HB2 Repeal, Reset, Redux?

Late Wednesday night GOP legislative leaders and Gov. Roy Cooper announced an agreement to repeal House Bill 2. On Thursday, both the GOP Senate and the GOP House approved the new legislation, with liberal Democrats and conservative Republicans voting against the compromise bill.  Governor Cooper signed the legislation Thursday afternoon.

To date, the HB2 debate has taken up an enormous amount of time and energy, delaying the legislature’s consideration of a number of other important but less high-profile issues. With the HB2 issue now settled, look for the General Assembly to go into overdrive on a wide range of other bills and issues – the budget, tax reform and energy policy among them.

The legislation approved last week:

  • Repeals House Bill 2 in its entirety
  • Reserves the authority to regulate bathrooms to the state, essentially returning to the status quo before Charlotte passed a 2016 ordinance allowing transgender people to use the restroom of their gender identity.
  • Enacts a moratorium on similar local ordinances until Dec. 1, 2020.

Gov. Cooper and business leaders – including the NC Chamber of Commerce – supported the new legislation, which reportedly will meet the requirements of the ACC, NCAA and the NBA to consider locating sporting events in North Carolina.

LGBT civil rights organizations, including Equality North Carolina, opposed the bill, arguing that it continues discrimination against transgender people.
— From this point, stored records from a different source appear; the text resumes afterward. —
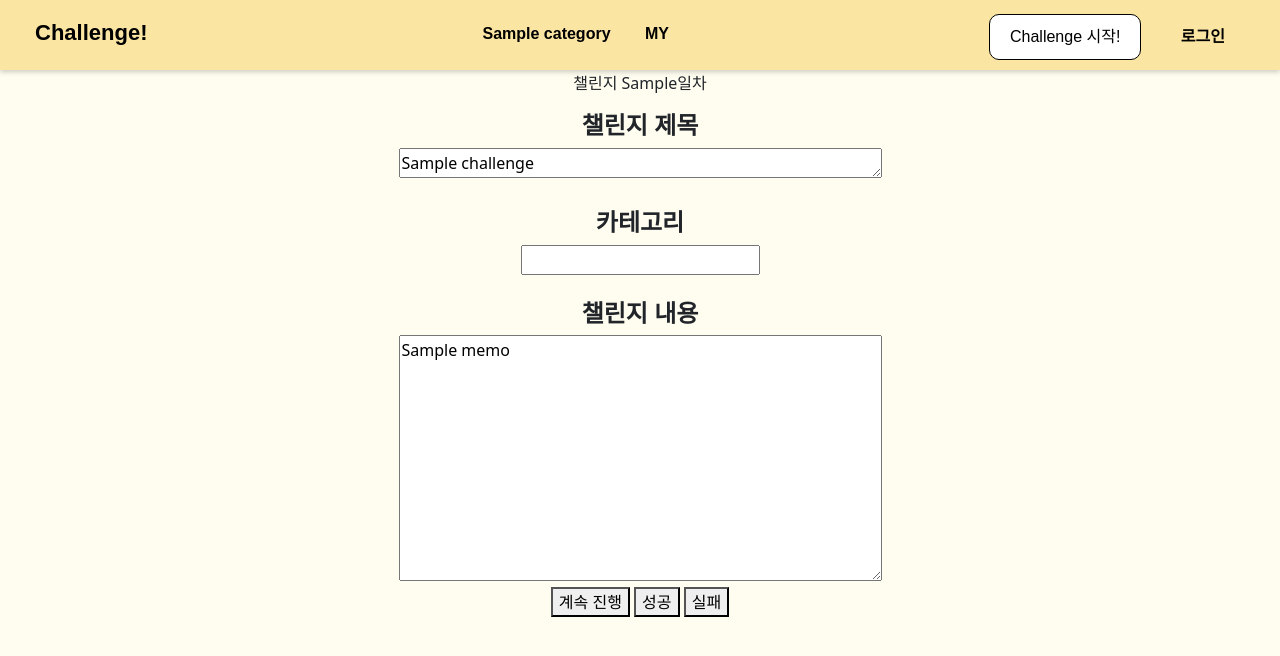
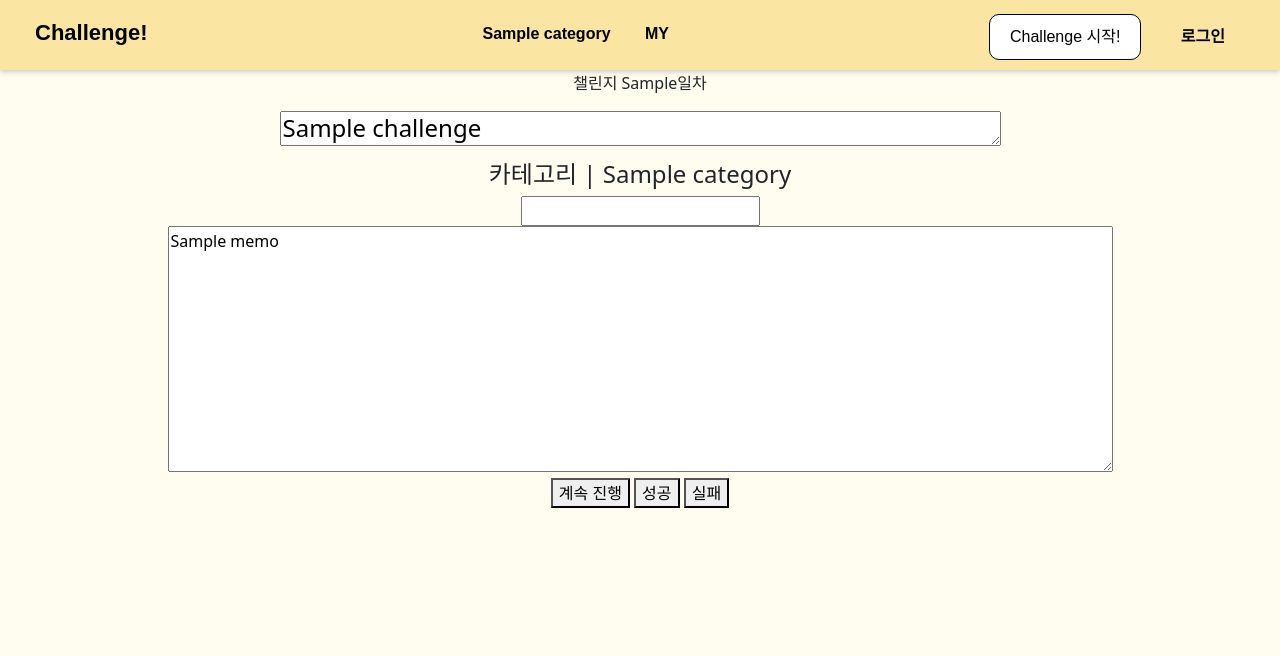
Before and after one commit to 2023-CodewithDuksung/2023-CodeWithDS-05, a Django app: template board/templates/board/challenge_update.html in a window 1280 px wide. Shown: the top 656 px of the page. Run offline with Django 4.2, Linux system fonts and the light colour scheme; the template is opened without the code that fills it: most values are stand-ins (such as "Sample title", 1, 10 or a date in 2020); form fields are guessed from the names that the template uses; some libraries are stand-ins or nearby versions.

Commit message:
Update challenge_update.html

```diff
--- a/board/templates/board/challenge_update.html
+++ b/board/templates/board/challenge_update.html
@@ -10,6 +10,7 @@
         };
     </script>
 <div class="col mx-auto text-center">
+    <div class = "updateBlock">
     <p>챌린지 {{challenge.get_day}}일차
         {% if challenge.status == "0" %}
             진행중
@@ -21,19 +22,25 @@
     </p>
     <form method="post" style="display: inline-block;">
         {% csrf_token %}
-        <h4 style="font-weight:600;">챌린지 제목</h4>
+        {% comment %} <h4 style="font-weight:600;">챌린지 제목</h4> {% endcomment %}
         <!--{{form.title}}-->
-        <textarea cols="50" rows="1" name="title" wrap="hard">{{challenge.title}}</textarea>
-        <br><br>
-        <h4 style="font-weight:600;">카테고리</h4>{{form.category}}
-        <br><br>
-        <h4 style="font-weight:600;">챌린지 내용</h4>
-        <textarea cols="50" rows="10" name="memo" wrap="hard">{{challenge.memo}}</textarea>
-        <div>
+        <h4><textarea cols="50" rows="1" name="title" wrap="hard" id="update_title">{{challenge.title}}</textarea></h4>
+
+        <h4 id="update_category">카테고리 | {{challenge.category}}</h4>
+
+
+        {{form.category}}
+
+        {% comment %} <h4 style="font-weight:600;" id = "challengeCont">챌린지 내용</h4> {% endcomment %}
+        <textarea cols="100" rows="10" name="memo" wrap="hard" id="update_memo">{{challenge.memo}}</textarea>
+
+    </div>
+        <div class = "modifyButton">
             <button type="submit" name="action" value="progress">계속 진행</button>
             <button type="submit" name="action" value="success">성공</button>
             <button type="submit" name="action" value="failure">실패</button>
         </div>
     </form>
+
 </div>
 {% endblock %}
```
HB2 supporters also opposed the new bill, arguing that it abandons the privacy protections for women and children in the original legislation.

Hendersonville Rep. Chuck McGrady was deeply involved in the extensive negotiations on the HB2 compromise. You can find an interview with him on the issue here.

In other news of interest to WNC environmentalists –

State hosts public meeting in Asheville on Duke Energy’s coal ash plans

What to Know About Trump’s Order to Dismantle the Clean Power Plan

Despite renewable energy’s impressive gains, NC lawmakers move to limit it

Western North Carolina is blessed with more than 1.5 million acres of public land, including Nantahala-Pisgah National Forest, Great Smoky Mountains National Park, the Blue Ridge Parkway and several state-owned parks, forests and natural areas. These public lands support the headwaters of our rivers, beautiful mountain vistas, one of the most diverse temperate forests on the planet, and a thriving economy in tourism, crafts and recreation.
During its 30-year history, WNCA (now MountainTrue) has twice prevented logging in the Asheville Watershed, first in 1990 and again in 2004. Eventually the City of Asheville placed a conservation easement over 17,356 acres of the watershed.